:: Records for processing
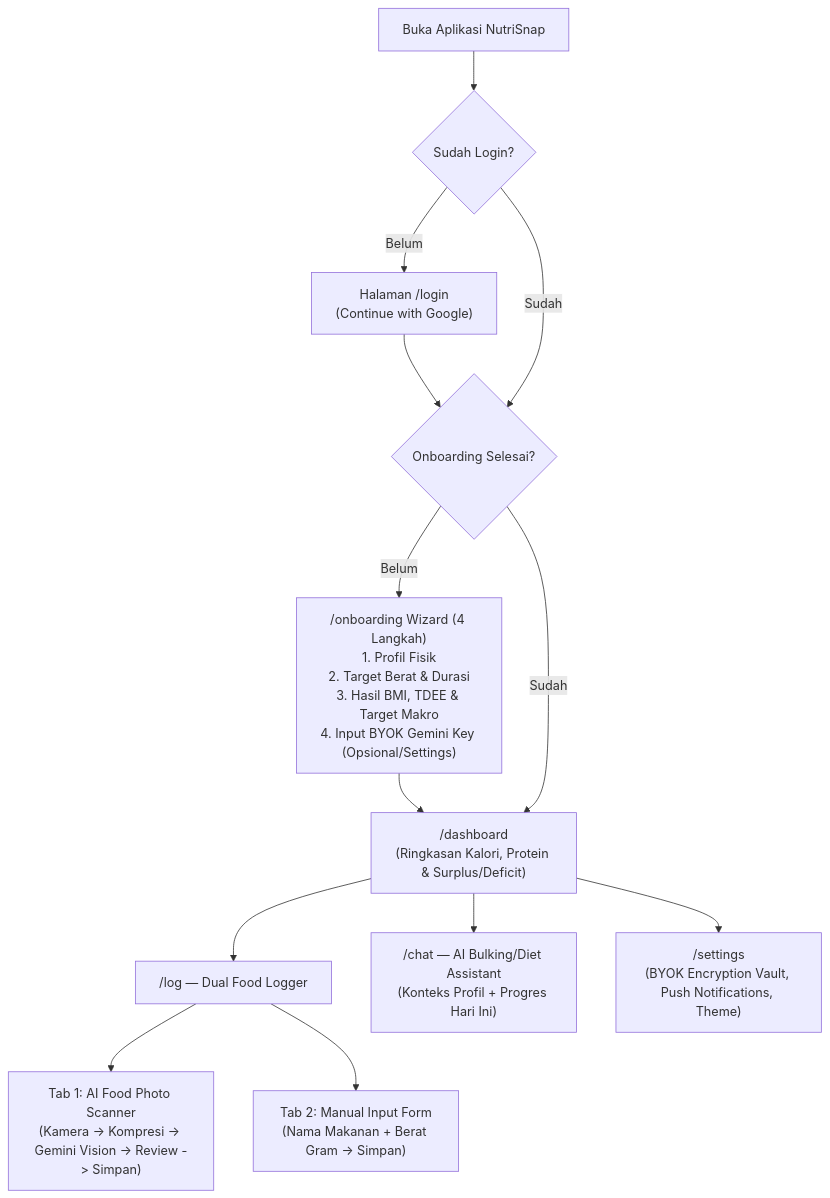
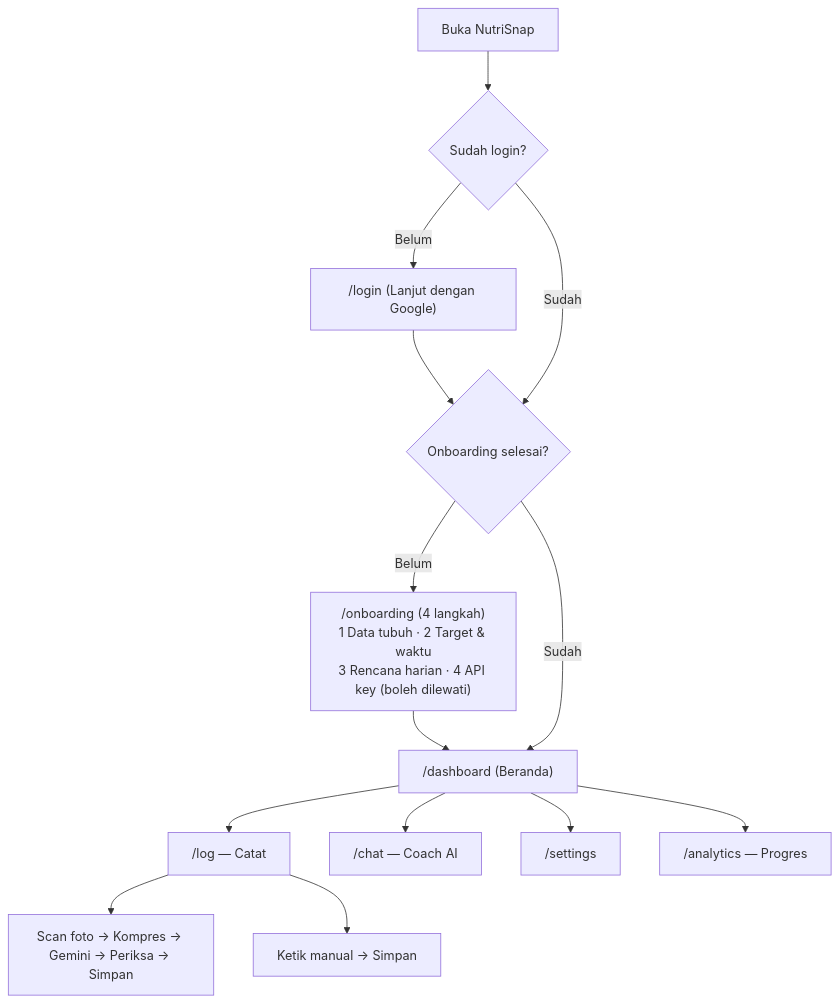
Before and after one commit to hfzfjr/NutriSnap: the diagram in docs/DESIGN.md, drawn with Mermaid. The commit also changed other lines of this file and 31 other files, not shown here.

Commit message:
feat(NS-601): complete Phase 0 data integrity, remove auto-login, add AuthGate, and fix timezone/PWA icons

````diff
--- a/docs/DESIGN.md
+++ b/docs/DESIGN.md
@@ -199,15 +169,16 @@
 ```mermaid
 flowchart TD
-    A["Buka Aplikasi NutriSnap"] --> B{"Sudah Login?"}
-    B -- Belum --> C["Halaman /login\n(Continue with Google)"]
-    C --> D{"Onboarding Selesai?"}
+    A["Buka NutriSnap"] --> B{"Sudah login?"}
+    B -- Belum --> C["/login (Lanjut dengan Google)"]
+    C --> D{"Onboarding selesai?"}
     B -- Sudah --> D
-    D -- Belum --> E["/onboarding Wizard (4 Langkah)\n1. Profil Fisik\n2. Target Berat & Durasi\n3. Hasil BMI, TDEE & Target Makro\n4. Input BYOK Gemini Key (Opsional/Settings)"]
-    E --> F["/dashboard\n(Ringkasan Kalori, Protein & Surplus/Deficit)"]
+    D -- Belum --> E["/onboarding (4 langkah)\n1 Data tubuh · 2 Target & waktu\n3 Rencana harian · 4 API key (boleh dilewati)"]
+    E --> F["/dashboard (Beranda)"]
     D -- Sudah --> F
-    F --> G["/log — Dual Food Logger"]
-    G --> G1["Tab 1: AI Food Photo Scanner\n(Kamera -> Kompresi -> Gemini Vision -> Review -> Simpan)"]
-    G --> G2["Tab 2: Manual Input Form\n(Nama Makanan + Berat Gram -> Simpan)"]
-    F --> H["/chat — AI Bulking/Diet Assistant\n(Konteks Profil + Progres Hari Ini)"]
-    F --> I["/settings\n(BYOK Encryption Vault, Push Notifications, Theme)"]
+    F --> G["/log — Catat"]
+    G --> G1["Scan foto → Kompres → Gemini → Periksa → Simpan"]
+    G --> G2["Ketik manual → Simpan"]
+    F --> H["/chat — Coach AI"]
+    F --> I["/settings"]
+    F --> J["/analytics — Progres"]
 ```
````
::::
* _What is required_: When you copy the data, keep every line exact and drop the pictures.

* _Response for this exercise_:
Before and after one commit to hfzfjr/NutriSnap: the diagram in docs/DESIGN.md, drawn with Mermaid. The commit also changed other lines of this file and 31 other files, not shown here.

Commit message:
feat(NS-601): complete Phase 0 data integrity, remove auto-login, add AuthGate, and fix timezone/PWA icons

````diff
--- a/docs/DESIGN.md
+++ b/docs/DESIGN.md
@@ -199,15 +169,16 @@
 ```mermaid
 flowchart TD
-    A["Buka Aplikasi NutriSnap"] --> B{"Sudah Login?"}
-    B -- Belum --> C["Halaman /login\n(Continue with Google)"]
-    C --> D{"Onboarding Selesai?"}
+    A["Buka NutriSnap"] --> B{"Sudah login?"}
+    B -- Belum --> C["/login (Lanjut dengan Google)"]
+    C --> D{"Onboarding selesai?"}
     B -- Sudah --> D
-    D -- Belum --> E["/onboarding Wizard (4 Langkah)\n1. Profil Fisik\n2. Target Berat & Durasi\n3. Hasil BMI, TDEE & Target Makro\n4. Input BYOK Gemini Key (Opsional/Settings)"]
-    E --> F["/dashboard\n(Ringkasan Kalori, Protein & Surplus/Deficit)"]
+    D -- Belum --> E["/onboarding (4 langkah)\n1 Data tubuh · 2 Target & waktu\n3 Rencana harian · 4 API key (boleh dilewati)"]
+    E --> F["/dashboard (Beranda)"]
     D -- Sudah --> F
-    F --> G["/log — Dual Food Logger"]
-    G --> G1["Tab 1: AI Food Photo Scanner\n(Kamera -> Kompresi -> Gemini Vision -> Review -> Simpan)"]
-    G --> G2["Tab 2: Manual Input Form\n(Nama Makanan + Berat Gram -> Simpan)"]
-    F --> H["/chat — AI Bulking/Diet Assistant\n(Konteks Profil + Progres Hari Ini)"]
-    F --> I["/settings\n(BYOK Encryption Vault, Push Notifications, Theme)"]
+    F --> G["/log — Catat"]
+    G --> G1["Scan foto → Kompres → Gemini → Periksa → Simpan"]
+    G --> G2["Ketik manual → Simpan"]
+    F --> H["/chat — Coach AI"]
+    F --> I["/settings"]
+    F --> J["/analytics — Progres"]
 ```
````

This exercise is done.